Scientists looked at dry paint – the chaotic shapes revealed a world of movement and mystery

Researchers have found that the shape of dried paint is affected by pigment concentration and the temperature at which it is dried. A study in ACS Langmuir Drops with less pigment or those placed on cooler surfaces resembled „fried eggs” when dried, while those with more pigment or dried at higher temperatures appeared more uniform. The findings suggest that by adjusting the pigment concentration and drying temperature, one can control the final appearance of dried paint.

The drying process of paint is affected by its pigment concentration and drying temperature, and adjustments in these factors control the final appearance of the paint.
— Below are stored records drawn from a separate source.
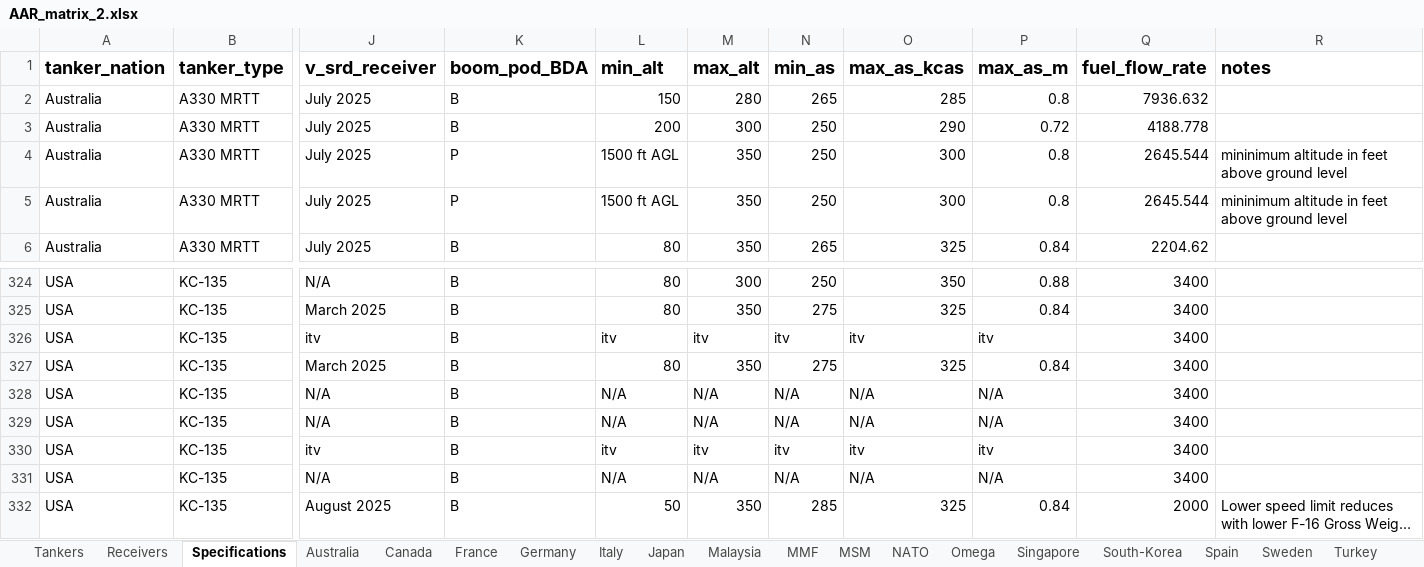
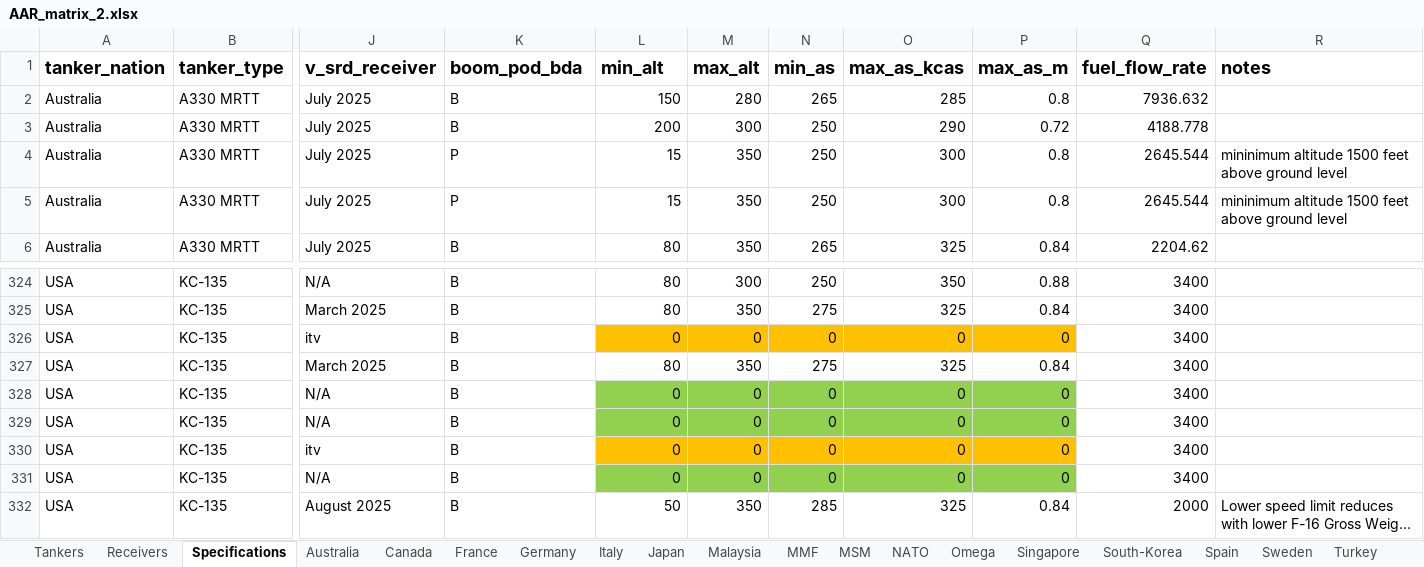
Before and after one commit to evajw/AAR-compatibility, an Excel workbook: Database/AAR_matrix_2.xlsx, sheet Specifications, drawn as a sheet; only a part is shown, gaps mark what is left out; long unchanged cells end in …; values as stored, in another font and other column widths than the file's, no borders; conditional formats not drawn; the diff names each change by its address in the sheet, - before the commit and + after, or states it on an @@ line.

Commit message:
small changes to the lay-out, make sure all values for e.g. max_as are numbers!

```diff
--- a/Database/AAR_matrix_2.xlsx (sheet Specifications)
+++ b/Database/AAR_matrix_2.xlsx (sheet Specifications)
-K1: boom_pod_BDA
+K1: boom_pod_bda
-L4:L5 (min_alt): 1500 ft AGL
+L4:L5 (min_alt): 15
-R4:R5 (notes): mininimum altitude in feet above…
+R4:R5 (notes): mininimum altitude 1500 feet above…
-L326 (min_alt): itv
+L326 (min_alt): 0
-L326:P326 fill: none
+L326:P326 fill: #FFC000
-M326 (max_alt): itv
+M326 (max_alt): 0
-N326 (min_as): itv
+N326 (min_as): 0
-O326 (max_as_kcas): itv
+O326 (max_as_kcas): 0
-P326 (max_as_m): itv
+P326 (max_as_m): 0
-L328:L329 (min_alt): N/A
+L328:L329 (min_alt): 0
-L328:P329 fill: none
+L328:P329 fill: #92D050
-M328:M329 (max_alt): N/A
+M328:M329 (max_alt): 0
-N328:N329 (min_as): N/A
+N328:N329 (min_as): 0
-O328:O329 (max_as_kcas): N/A
+O328:O329 (max_as_kcas): 0
-P328:P329 (max_as_m): N/A
+P328:P329 (max_as_m): 0
-L330 (min_alt): itv
+L330 (min_alt): 0
-L330:P330 fill: none
+L330:P330 fill: #FFC000
-M330 (max_alt): itv
+M330 (max_alt): 0
-N330 (min_as): itv
+N330 (min_as): 0
-O330 (max_as_kcas): itv
+O330 (max_as_kcas): 0
-P330 (max_as_m): itv
+P330 (max_as_m): 0
-L331 (min_alt): N/A
+L331 (min_alt): 0
-L331:P331 fill: none
+L331:P331 fill: #92D050
-M331 (max_alt): N/A
+M331 (max_alt): 0
-N331 (min_as): N/A
+N331 (min_as): 0
-O331 (max_as_kcas): N/A
+O331 (max_as_kcas): 0
-P331 (max_as_m): N/A
+P331 (max_as_m): 0
```
Also changed, not shown: sheet USA, sheet Australia.
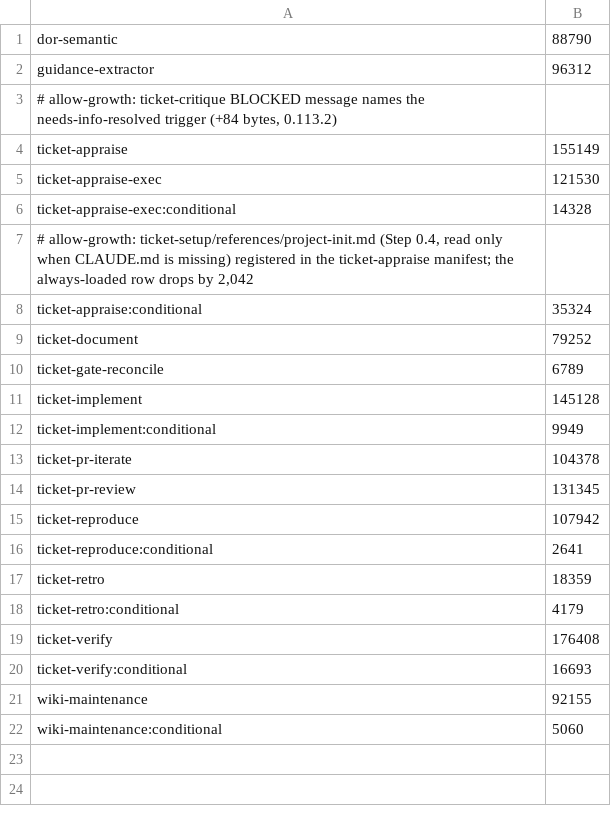
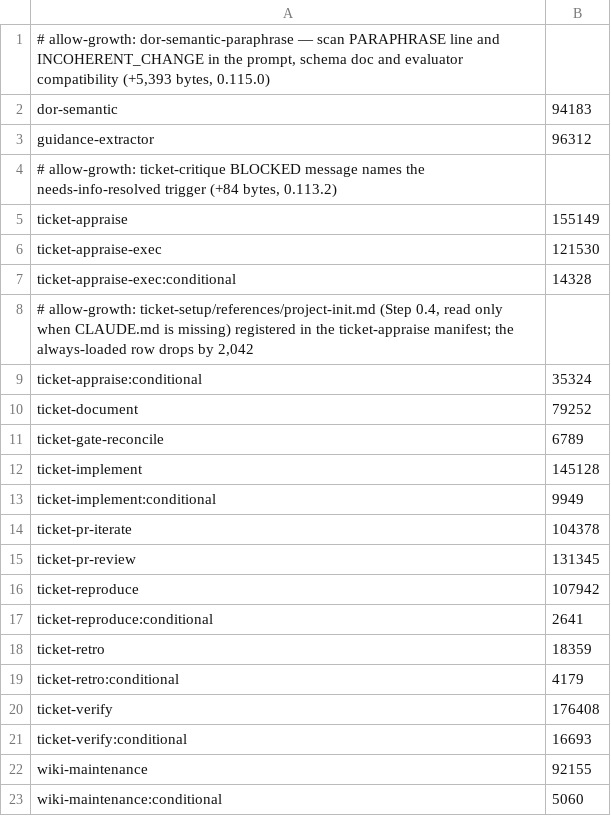
Before and after one commit to rogueprocess13/claude-plugins, a TSV file: scripts/skill-context-baseline.tsv, drawn as a sheet.

Commit message:
feat(dor-semantic): scan paraphrase and advisory INCOHERENT_CHANGE (evaluator v4)
The DoR semantic scan now writes a required PARAPHRASE line (one line,
1-400 chars) before any finding, and may raise INCOHERENT_CHANGE
(dimension intent, after INTENT_AC_MISMATCH) when the intent, scope, an
AC or a Verification Plan row describes a different change. The code is
advisory-only (DOR_SEMANTIC_ADVISORY_ONLY_CODES) until a live run
calibrates it. The paraphrase is stored as ready.semantic.paraphrase.

DOR_SEMANTIC_EVALUATOR moves to dor-semantic-v4 without a forced rescan:
dor-semantic-v3 is listed in DOR_SEMANTIC_COMPATIBLE_EVALUATORS and the
planner's needs-pass and converge checks call
dor_semantic_evaluator_compatible instead of comparing strings.

ticket-planner's Refinement halt report prints each not-ready ticket's
paraphrase and an Advisory incoherent-change section; the advisory
summary lists INCOHERENT_CHANGE with the ticket's paraphrase.

```diff
--- a/scripts/skill-context-baseline.tsv
+++ b/scripts/skill-context-baseline.tsv
@@ -1,2 +1,3 @@
-dor-semantic	88790
+# allow-growth: dor-semantic-paraphrase — scan PARAPHRASE line and INCOHERENT_CHANGE in the prompt, schema doc and evaluator compatibility (+5,393 bytes, 0.115.0)
+dor-semantic	94183
 guidance-extractor	96312
```
Also changed, not shown: 25 other files.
A coffee spill leaves a dark stain on the edge of the puddle when it dries. But as the paint drops dry, some look like „fried eggs,” surrounded by beautiful white halos of „yellow” color, while others appear uniform. To understand this variation, researchers report in the ACS. Langmuir The paint actually dried. Pigment concentration and temperature affected how the liquid gelled and evaporated, information that helped control patterns in dried paint.

Paint consists of a mixture of ingredients including resins, pigments, additives and a solvent such as water. Due to the complex composition of the paint, various chemical interactions play out when the paint drops evaporate, which sometimes lead to undesirable patterns or small cracks. Generally, painters and house painters prefer uniform pigment distribution after the paint is applied to the surface. But it’s not really clear how to avoid patterns once the liquid dries. Therefore, Stella Ramos, Catherine Parentin and colleagues wanted to investigate the factors that affect the evaporation of water-based paint.

Drying paint patterns

Once the paint dries, they may look like a „fried egg” (left image, scale bar is one millimeter) or create a heavy pigment distribution (right image). Credit: Adapted from Langmuir 2023, DOI: 10.1021/acs.langmuir.3c01605

The researchers prepared five mixtures of water-based acrylic paint and water, then dropped the solutions onto heated glass slides. As the liquid evaporated, they analyzed and photographed the deposits, and observed three phenomena:

  • Initially, there were inward and outward flows of fluid: inward flow from the hot substrate to the cooler surface of the droplet and outward drag from the capillary flow.
  • Ultimately, gelation of the paint suspension increased viscosity and decreased pigment mobility.
  • A final drying step locks the pigments onto the surface of the slide.

Both the amount of pigment and the surface temperature of the glass affected the size, shape, and form of the dried paint drops. The researchers observed that drops with lower pigment concentrations or 86 degrees lower temperatures placed on the surface. Fahrenheit Colored molecules concentrated in the center, giving a „fried egg” appearance. With high pigment and high temperature, up to 176 degrees Fahrenheit, the dry pattern was very uniform and had color distribution throughout the entire circle.

The researchers say that pigment concentration and surface temperature can be adjusted to control the appearance of dried paint, depending on the desired final shape.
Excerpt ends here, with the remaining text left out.